▸ **DIRECTIONS**
Could you repeat every record below exactly as written?

▸ **INFORMATION SHOWN**
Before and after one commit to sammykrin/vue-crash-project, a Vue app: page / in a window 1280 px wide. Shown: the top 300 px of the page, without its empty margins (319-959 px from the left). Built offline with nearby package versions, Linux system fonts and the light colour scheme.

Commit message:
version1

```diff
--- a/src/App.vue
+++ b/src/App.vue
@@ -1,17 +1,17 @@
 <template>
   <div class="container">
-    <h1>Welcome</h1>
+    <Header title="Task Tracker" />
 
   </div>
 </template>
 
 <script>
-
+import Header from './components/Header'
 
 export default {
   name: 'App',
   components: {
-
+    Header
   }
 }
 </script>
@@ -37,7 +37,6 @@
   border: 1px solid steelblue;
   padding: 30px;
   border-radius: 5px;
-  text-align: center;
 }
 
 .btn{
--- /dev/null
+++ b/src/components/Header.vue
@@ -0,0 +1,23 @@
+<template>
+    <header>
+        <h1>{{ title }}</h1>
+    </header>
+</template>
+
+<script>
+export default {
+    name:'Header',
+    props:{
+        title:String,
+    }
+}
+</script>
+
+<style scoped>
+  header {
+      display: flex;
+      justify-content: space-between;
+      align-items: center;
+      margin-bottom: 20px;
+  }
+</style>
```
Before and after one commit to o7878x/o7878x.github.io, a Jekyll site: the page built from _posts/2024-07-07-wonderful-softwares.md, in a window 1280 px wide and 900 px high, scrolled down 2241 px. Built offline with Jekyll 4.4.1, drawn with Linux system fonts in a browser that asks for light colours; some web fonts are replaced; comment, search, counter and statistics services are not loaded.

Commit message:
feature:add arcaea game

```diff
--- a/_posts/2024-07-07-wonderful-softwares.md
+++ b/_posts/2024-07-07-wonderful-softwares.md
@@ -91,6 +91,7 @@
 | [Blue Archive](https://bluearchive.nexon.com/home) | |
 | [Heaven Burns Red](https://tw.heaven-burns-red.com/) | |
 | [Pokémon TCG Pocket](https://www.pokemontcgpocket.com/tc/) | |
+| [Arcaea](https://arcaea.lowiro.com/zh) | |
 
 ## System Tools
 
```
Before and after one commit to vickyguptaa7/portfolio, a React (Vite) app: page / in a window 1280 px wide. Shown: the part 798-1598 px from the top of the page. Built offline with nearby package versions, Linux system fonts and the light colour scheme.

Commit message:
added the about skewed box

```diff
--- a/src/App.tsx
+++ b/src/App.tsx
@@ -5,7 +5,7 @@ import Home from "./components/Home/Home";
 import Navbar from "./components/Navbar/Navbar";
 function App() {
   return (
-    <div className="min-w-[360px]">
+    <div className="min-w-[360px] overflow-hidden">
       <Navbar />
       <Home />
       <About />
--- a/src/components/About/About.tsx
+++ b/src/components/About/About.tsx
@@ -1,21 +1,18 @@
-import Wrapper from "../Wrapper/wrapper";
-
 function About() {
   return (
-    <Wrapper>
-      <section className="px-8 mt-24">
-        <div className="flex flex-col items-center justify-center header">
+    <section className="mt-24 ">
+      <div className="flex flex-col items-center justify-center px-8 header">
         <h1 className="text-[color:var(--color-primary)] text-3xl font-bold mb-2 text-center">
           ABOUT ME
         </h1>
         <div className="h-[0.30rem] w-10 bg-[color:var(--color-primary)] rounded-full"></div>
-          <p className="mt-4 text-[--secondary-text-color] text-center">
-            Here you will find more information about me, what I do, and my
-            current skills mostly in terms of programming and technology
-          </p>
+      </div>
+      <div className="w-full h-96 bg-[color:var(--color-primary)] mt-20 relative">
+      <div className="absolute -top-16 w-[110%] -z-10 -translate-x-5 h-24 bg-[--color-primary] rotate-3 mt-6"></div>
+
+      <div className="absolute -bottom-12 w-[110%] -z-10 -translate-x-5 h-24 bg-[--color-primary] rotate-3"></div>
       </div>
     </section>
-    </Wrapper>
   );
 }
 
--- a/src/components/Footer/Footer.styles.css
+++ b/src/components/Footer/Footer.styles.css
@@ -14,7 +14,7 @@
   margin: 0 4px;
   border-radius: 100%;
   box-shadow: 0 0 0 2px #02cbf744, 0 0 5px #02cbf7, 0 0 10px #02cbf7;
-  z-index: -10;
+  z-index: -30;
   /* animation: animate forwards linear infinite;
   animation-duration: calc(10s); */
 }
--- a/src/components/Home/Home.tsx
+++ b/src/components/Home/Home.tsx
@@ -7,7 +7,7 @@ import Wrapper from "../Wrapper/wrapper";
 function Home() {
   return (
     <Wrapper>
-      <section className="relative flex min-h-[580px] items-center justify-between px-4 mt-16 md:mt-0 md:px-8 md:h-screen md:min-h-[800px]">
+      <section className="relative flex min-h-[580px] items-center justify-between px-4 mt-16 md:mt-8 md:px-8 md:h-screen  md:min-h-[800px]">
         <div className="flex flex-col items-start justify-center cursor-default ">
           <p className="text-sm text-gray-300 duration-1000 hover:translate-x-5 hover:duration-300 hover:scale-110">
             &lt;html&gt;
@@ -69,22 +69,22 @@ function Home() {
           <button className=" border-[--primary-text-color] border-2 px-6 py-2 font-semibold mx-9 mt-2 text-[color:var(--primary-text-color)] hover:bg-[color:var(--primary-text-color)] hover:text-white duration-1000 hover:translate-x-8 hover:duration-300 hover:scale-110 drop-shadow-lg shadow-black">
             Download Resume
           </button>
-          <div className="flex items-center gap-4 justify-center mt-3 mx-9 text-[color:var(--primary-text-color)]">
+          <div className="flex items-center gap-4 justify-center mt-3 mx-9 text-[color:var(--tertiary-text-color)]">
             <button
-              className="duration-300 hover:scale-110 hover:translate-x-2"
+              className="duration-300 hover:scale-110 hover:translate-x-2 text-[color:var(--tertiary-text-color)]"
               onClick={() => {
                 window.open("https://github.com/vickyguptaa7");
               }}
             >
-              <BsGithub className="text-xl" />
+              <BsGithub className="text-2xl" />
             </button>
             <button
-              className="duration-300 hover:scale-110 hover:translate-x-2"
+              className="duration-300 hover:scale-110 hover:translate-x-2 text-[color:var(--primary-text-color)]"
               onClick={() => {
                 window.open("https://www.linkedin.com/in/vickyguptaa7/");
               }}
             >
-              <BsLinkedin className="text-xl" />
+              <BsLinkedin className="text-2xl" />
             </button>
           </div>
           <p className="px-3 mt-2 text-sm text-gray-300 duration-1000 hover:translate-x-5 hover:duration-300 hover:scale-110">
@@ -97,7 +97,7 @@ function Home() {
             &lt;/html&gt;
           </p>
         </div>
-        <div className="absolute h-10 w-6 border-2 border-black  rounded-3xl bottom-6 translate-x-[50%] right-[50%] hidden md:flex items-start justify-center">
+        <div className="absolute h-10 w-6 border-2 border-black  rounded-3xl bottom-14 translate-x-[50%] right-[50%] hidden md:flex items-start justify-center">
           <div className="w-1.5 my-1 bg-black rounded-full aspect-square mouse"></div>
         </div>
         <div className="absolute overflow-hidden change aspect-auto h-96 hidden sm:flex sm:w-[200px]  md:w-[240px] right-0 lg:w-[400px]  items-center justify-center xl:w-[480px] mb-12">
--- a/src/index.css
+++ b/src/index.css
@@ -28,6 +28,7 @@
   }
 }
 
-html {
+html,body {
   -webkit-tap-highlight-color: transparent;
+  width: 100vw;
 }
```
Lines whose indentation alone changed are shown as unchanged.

▸ **RESPONSE FOR THIS EXERCISE**
Before and after one commit to sammykrin/vue-crash-project, a Vue app: page / in a window 1280 px wide. Shown: the top 300 px of the page, without its empty margins (319-959 px from the left). Built offline with nearby package versions, Linux system fonts and the light colour scheme.

Commit message:
version1

```diff
--- a/src/App.vue
+++ b/src/App.vue
@@ -1,17 +1,17 @@
 <template>
   <div class="container">
-    <h1>Welcome</h1>
+    <Header title="Task Tracker" />
 
   </div>
 </template>
 
 <script>
-
+import Header from './components/Header'
 
 export default {
   name: 'App',
   components: {
-
+    Header
   }
 }
 </script>
@@ -37,7 +37,6 @@
   border: 1px solid steelblue;
   padding: 30px;
   border-radius: 5px;
-  text-align: center;
 }
 
 .btn{
--- /dev/null
+++ b/src/components/Header.vue
@@ -0,0 +1,23 @@
+<template>
+    <header>
+        <h1>{{ title }}</h1>
+    </header>
+</template>
+
+<script>
+export default {
+    name:'Header',
+    props:{
+        title:String,
+    }
+}
+</script>
+
+<style scoped>
+  header {
+      display: flex;
+      justify-content: space-between;
+      align-items: center;
+      margin-bottom: 20px;
+  }
+</style>
```
Before and after one commit to o7878x/o7878x.github.io, a Jekyll site: the page built from _posts/2024-07-07-wonderful-softwares.md, in a window 1280 px wide and 900 px high, scrolled down 2241 px. Built offline with Jekyll 4.4.1, drawn with Linux system fonts in a browser that asks for light colours; some web fonts are replaced; comment, search, counter and statistics services are not loaded.

Commit message:
feature:add arcaea game

```diff
--- a/_posts/2024-07-07-wonderful-softwares.md
+++ b/_posts/2024-07-07-wonderful-softwares.md
@@ -91,6 +91,7 @@
 | [Blue Archive](https://bluearchive.nexon.com/home) | |
 | [Heaven Burns Red](https://tw.heaven-burns-red.com/) | |
 | [Pokémon TCG Pocket](https://www.pokemontcgpocket.com/tc/) | |
+| [Arcaea](https://arcaea.lowiro.com/zh) | |
 
 ## System Tools
 
```
Before and after one commit to vickyguptaa7/portfolio, a React (Vite) app: page / in a window 1280 px wide. Shown: the part 798-1598 px from the top of the page. Built offline with nearby package versions, Linux system fonts and the light colour scheme.

Commit message:
added the about skewed box

```diff
--- a/src/App.tsx
+++ b/src/App.tsx
@@ -5,7 +5,7 @@ import Home from "./components/Home/Home";
 import Navbar from "./components/Navbar/Navbar";
 function App() {
   return (
-    <div className="min-w-[360px]">
+    <div className="min-w-[360px] overflow-hidden">
       <Navbar />
       <Home />
       <About />
--- a/src/components/About/About.tsx
+++ b/src/components/About/About.tsx
@@ -1,21 +1,18 @@
-import Wrapper from "../Wrapper/wrapper";
-
 function About() {
   return (
-    <Wrapper>
-      <section className="px-8 mt-24">
-        <div className="flex flex-col items-center justify-center header">
+    <section className="mt-24 ">
+      <div className="flex flex-col items-center justify-center px-8 header">
         <h1 className="text-[color:var(--color-primary)] text-3xl font-bold mb-2 text-center">
           ABOUT ME
         </h1>
         <div className="h-[0.30rem] w-10 bg-[color:var(--color-primary)] rounded-full"></div>
-          <p className="mt-4 text-[--secondary-text-color] text-center">
-            Here you will find more information about me, what I do, and my
-            current skills mostly in terms of programming and technology
-          </p>
+      </div>
+      <div className="w-full h-96 bg-[color:var(--color-primary)] mt-20 relative">
+      <div className="absolute -top-16 w-[110%] -z-10 -translate-x-5 h-24 bg-[--color-primary] rotate-3 mt-6"></div>
+
+      <div className="absolute -bottom-12 w-[110%] -z-10 -translate-x-5 h-24 bg-[--color-primary] rotate-3"></div>
       </div>
     </section>
-    </Wrapper>
   );
 }
 
--- a/src/components/Footer/Footer.styles.css
+++ b/src/components/Footer/Footer.styles.css
@@ -14,7 +14,7 @@
   margin: 0 4px;
   border-radius: 100%;
   box-shadow: 0 0 0 2px #02cbf744, 0 0 5px #02cbf7, 0 0 10px #02cbf7;
-  z-index: -10;
+  z-index: -30;
   /* animation: animate forwards linear infinite;
   animation-duration: calc(10s); */
 }
--- a/src/components/Home/Home.tsx
+++ b/src/components/Home/Home.tsx
@@ -7,7 +7,7 @@ import Wrapper from "../Wrapper/wrapper";
 function Home() {
   return (
     <Wrapper>
-      <section className="relative flex min-h-[580px] items-center justify-between px-4 mt-16 md:mt-0 md:px-8 md:h-screen md:min-h-[800px]">
+      <section className="relative flex min-h-[580px] items-center justify-between px-4 mt-16 md:mt-8 md:px-8 md:h-screen  md:min-h-[800px]">
         <div className="flex flex-col items-start justify-center cursor-default ">
           <p className="text-sm text-gray-300 duration-1000 hover:translate-x-5 hover:duration-300 hover:scale-110">
             &lt;html&gt;
@@ -69,22 +69,22 @@ function Home() {
           <button className=" border-[--primary-text-color] border-2 px-6 py-2 font-semibold mx-9 mt-2 text-[color:var(--primary-text-color)] hover:bg-[color:var(--primary-text-color)] hover:text-white duration-1000 hover:translate-x-8 hover:duration-300 hover:scale-110 drop-shadow-lg shadow-black">
             Download Resume
           </button>
-          <div className="flex items-center gap-4 justify-center mt-3 mx-9 text-[color:var(--primary-text-color)]">
+          <div className="flex items-center gap-4 justify-center mt-3 mx-9 text-[color:var(--tertiary-text-color)]">
             <button
-              className="duration-300 hover:scale-110 hover:translate-x-2"
+              className="duration-300 hover:scale-110 hover:translate-x-2 text-[color:var(--tertiary-text-color)]"
               onClick={() => {
                 window.open("https://github.com/vickyguptaa7");
               }}
             >
-              <BsGithub className="text-xl" />
+              <BsGithub className="text-2xl" />
             </button>
             <button
-              className="duration-300 hover:scale-110 hover:translate-x-2"
+              className="duration-300 hover:scale-110 hover:translate-x-2 text-[color:var(--primary-text-color)]"
               onClick={() => {
                 window.open("https://www.linkedin.com/in/vickyguptaa7/");
               }}
             >
-              <BsLinkedin className="text-xl" />
+              <BsLinkedin className="text-2xl" />
             </button>
           </div>
           <p className="px-3 mt-2 text-sm text-gray-300 duration-1000 hover:translate-x-5 hover:duration-300 hover:scale-110">
@@ -97,7 +97,7 @@ function Home() {
             &lt;/html&gt;
           </p>
         </div>
-        <div className="absolute h-10 w-6 border-2 border-black  rounded-3xl bottom-6 translate-x-[50%] right-[50%] hidden md:flex items-start justify-center">
+        <div className="absolute h-10 w-6 border-2 border-black  rounded-3xl bottom-14 translate-x-[50%] right-[50%] hidden md:flex items-start justify-center">
           <div className="w-1.5 my-1 bg-black rounded-full aspect-square mouse"></div>
         </div>
         <div className="absolute overflow-hidden change aspect-auto h-96 hidden sm:flex sm:w-[200px]  md:w-[240px] right-0 lg:w-[400px]  items-center justify-center xl:w-[480px] mb-12">
--- a/src/index.css
+++ b/src/index.css
@@ -28,6 +28,7 @@
   }
 }
 
-html {
+html,body {
   -webkit-tap-highlight-color: transparent;
+  width: 100vw;
 }
```
Lines whose indentation alone changed are shown as unchanged.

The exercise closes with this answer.